* [THE PROBLEM] Make an exact copy of all the records that follow, apart from the pictures.

**** DATA TO PROCESS

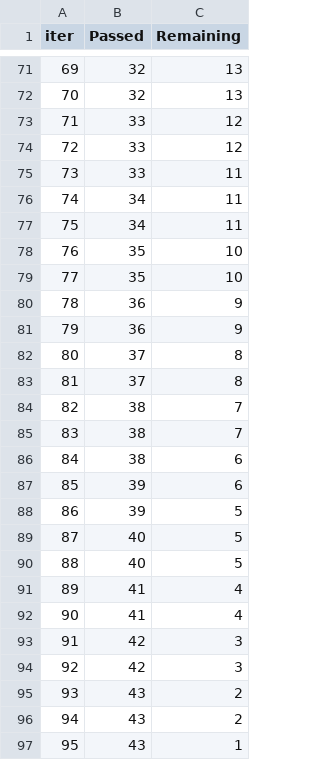
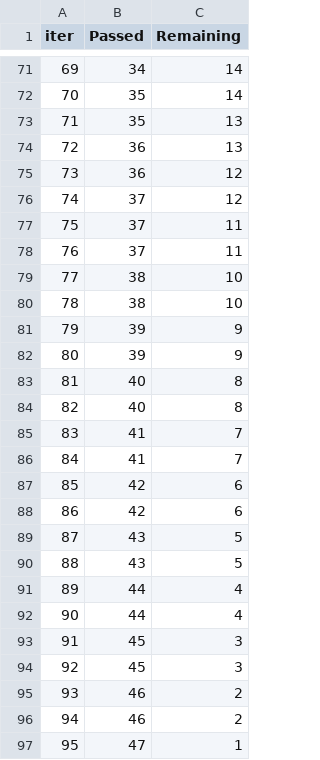
Before and after one commit to ashu123243/Mini-project, a TSV file: catboost_info/time_left.tsv, drawn as a sheet; only a part is shown, gaps mark what is left out; the diff covers the shown part only.

```diff
--- a/catboost_info/time_left.tsv
+++ b/catboost_info/time_left.tsv
@@ -71,27 +71,27 @@ iter	Passed	Remaining
-69	32	13
-70	32	13
-71	33	12
-72	33	12
-73	33	11
-74	34	11
-75	34	11
-76	35	10
-77	35	10
-78	36	9
-79	36	9
-80	37	8
-81	37	8
-82	38	7
-83	38	7
-84	38	6
-85	39	6
-86	39	5
-87	40	5
-88	40	5
-89	41	4
-90	41	4
-91	42	3
-92	42	3
-93	43	2
-94	43	2
-95	43	1
+69	34	14
+70	35	14
+71	35	13
+72	36	13
+73	36	12
+74	37	12
+75	37	11
+76	37	11
+77	38	10
+78	38	10
+79	39	9
+80	39	9
+81	40	8
+82	40	8
+83	41	7
+84	41	7
+85	42	6
+86	42	6
+87	43	5
+88	43	5
+89	44	4
+90	44	4
+91	45	3
+92	45	3
+93	46	2
+94	46	2
+95	47	1
```
Also changed, not shown: 127 edited cells elsewhere in this file, notebook/catboost_info/time_left.tsv, 10 other files.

********

* [ANSWER FOR THIS EXERCISE]
Before and after one commit to ashu123243/Mini-project, a TSV file: catboost_info/time_left.tsv, drawn as a sheet; only a part is shown, gaps mark what is left out; the diff covers the shown part only.

```diff
--- a/catboost_info/time_left.tsv
+++ b/catboost_info/time_left.tsv
@@ -71,27 +71,27 @@ iter	Passed	Remaining
-69	32	13
-70	32	13
-71	33	12
-72	33	12
-73	33	11
-74	34	11
-75	34	11
-76	35	10
-77	35	10
-78	36	9
-79	36	9
-80	37	8
-81	37	8
-82	38	7
-83	38	7
-84	38	6
-85	39	6
-86	39	5
-87	40	5
-88	40	5
-89	41	4
-90	41	4
-91	42	3
-92	42	3
-93	43	2
-94	43	2
-95	43	1
+69	34	14
+70	35	14
+71	35	13
+72	36	13
+73	36	12
+74	37	12
+75	37	11
+76	37	11
+77	38	10
+78	38	10
+79	39	9
+80	39	9
+81	40	8
+82	40	8
+83	41	7
+84	41	7
+85	42	6
+86	42	6
+87	43	5
+88	43	5
+89	44	4
+90	44	4
+91	45	3
+92	45	3
+93	46	2
+94	46	2
+95	47	1
```
Also changed, not shown: 127 edited cells elsewhere in this file, notebook/catboost_info/time_left.tsv, 10 other files.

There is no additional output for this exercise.